== Segment start ==

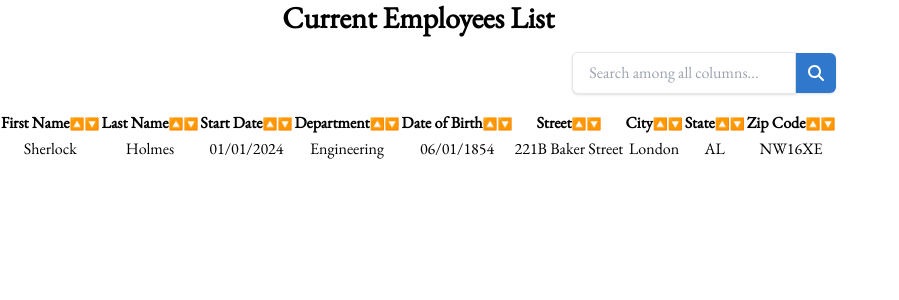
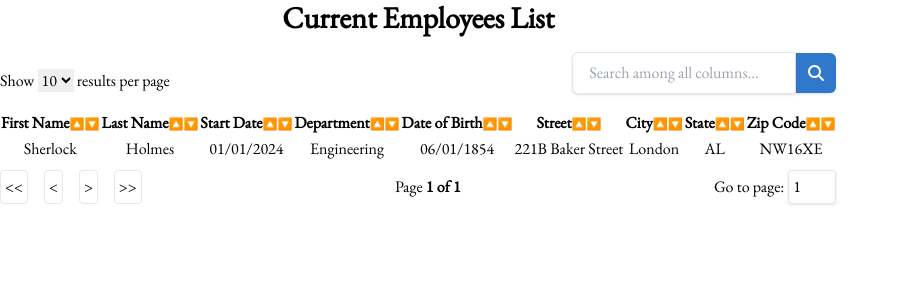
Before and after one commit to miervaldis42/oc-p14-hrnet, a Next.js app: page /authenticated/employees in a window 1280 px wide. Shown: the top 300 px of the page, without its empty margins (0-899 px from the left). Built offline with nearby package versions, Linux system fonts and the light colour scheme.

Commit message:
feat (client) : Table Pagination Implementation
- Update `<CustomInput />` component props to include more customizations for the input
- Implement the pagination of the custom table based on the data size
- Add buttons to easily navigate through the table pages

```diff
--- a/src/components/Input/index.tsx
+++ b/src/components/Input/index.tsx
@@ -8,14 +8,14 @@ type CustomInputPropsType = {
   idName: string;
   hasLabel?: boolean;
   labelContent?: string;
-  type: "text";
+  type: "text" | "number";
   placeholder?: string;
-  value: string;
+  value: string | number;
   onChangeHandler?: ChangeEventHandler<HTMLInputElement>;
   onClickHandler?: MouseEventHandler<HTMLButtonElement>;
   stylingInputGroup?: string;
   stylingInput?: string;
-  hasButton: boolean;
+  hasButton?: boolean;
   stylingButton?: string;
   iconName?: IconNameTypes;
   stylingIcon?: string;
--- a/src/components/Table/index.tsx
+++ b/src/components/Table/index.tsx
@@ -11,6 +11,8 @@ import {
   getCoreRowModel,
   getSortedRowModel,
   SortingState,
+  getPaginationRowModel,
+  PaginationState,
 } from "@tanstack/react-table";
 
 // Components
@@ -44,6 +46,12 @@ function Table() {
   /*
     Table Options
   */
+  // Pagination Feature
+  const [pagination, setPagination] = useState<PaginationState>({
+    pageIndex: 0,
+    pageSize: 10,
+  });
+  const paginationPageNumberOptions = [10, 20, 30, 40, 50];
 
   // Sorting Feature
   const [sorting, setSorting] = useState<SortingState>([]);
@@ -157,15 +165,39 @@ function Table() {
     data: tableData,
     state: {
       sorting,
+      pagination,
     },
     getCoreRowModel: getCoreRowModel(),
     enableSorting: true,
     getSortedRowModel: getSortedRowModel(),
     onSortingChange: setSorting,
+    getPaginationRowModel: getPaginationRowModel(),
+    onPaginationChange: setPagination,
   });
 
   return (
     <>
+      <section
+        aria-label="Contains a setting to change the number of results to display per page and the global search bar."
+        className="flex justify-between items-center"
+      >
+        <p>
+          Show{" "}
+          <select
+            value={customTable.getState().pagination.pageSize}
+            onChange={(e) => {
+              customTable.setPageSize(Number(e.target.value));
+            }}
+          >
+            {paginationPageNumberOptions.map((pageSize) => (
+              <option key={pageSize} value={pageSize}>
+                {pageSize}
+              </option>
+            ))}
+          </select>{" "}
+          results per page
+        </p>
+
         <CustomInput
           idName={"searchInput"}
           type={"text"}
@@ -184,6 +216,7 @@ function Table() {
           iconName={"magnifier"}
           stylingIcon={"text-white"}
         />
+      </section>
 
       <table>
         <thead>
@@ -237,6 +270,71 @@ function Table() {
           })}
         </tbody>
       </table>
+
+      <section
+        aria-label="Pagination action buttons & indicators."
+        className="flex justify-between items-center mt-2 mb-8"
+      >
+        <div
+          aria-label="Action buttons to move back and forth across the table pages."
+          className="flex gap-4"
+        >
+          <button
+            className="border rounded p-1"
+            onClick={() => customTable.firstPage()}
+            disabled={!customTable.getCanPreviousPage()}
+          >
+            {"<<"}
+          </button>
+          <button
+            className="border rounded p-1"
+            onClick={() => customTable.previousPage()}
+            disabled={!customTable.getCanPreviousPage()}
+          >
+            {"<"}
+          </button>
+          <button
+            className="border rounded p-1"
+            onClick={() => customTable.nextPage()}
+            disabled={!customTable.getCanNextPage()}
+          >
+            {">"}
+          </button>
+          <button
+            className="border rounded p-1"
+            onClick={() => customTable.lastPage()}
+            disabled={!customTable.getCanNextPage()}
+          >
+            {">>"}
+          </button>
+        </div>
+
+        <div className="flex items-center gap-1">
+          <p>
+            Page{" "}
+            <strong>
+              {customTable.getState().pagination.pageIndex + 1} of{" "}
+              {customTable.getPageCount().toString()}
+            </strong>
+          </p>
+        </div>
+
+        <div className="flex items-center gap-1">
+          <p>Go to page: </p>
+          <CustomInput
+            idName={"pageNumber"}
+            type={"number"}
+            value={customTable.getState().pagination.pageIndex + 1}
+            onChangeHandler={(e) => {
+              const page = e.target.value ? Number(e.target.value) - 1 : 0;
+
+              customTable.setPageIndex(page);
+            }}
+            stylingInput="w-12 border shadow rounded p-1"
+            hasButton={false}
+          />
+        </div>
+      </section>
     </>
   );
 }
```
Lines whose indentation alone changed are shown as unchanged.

== Segment end ==

## [Problem description]
Within the listing above, filter for lines holding the string "paginationPageNumberOptions" and copy each one.

## [Written reply]
+  const paginationPageNumberOptions = [10, 20, 30, 40, 50];
+            {paginationPageNumberOptions.map((pageSize) => (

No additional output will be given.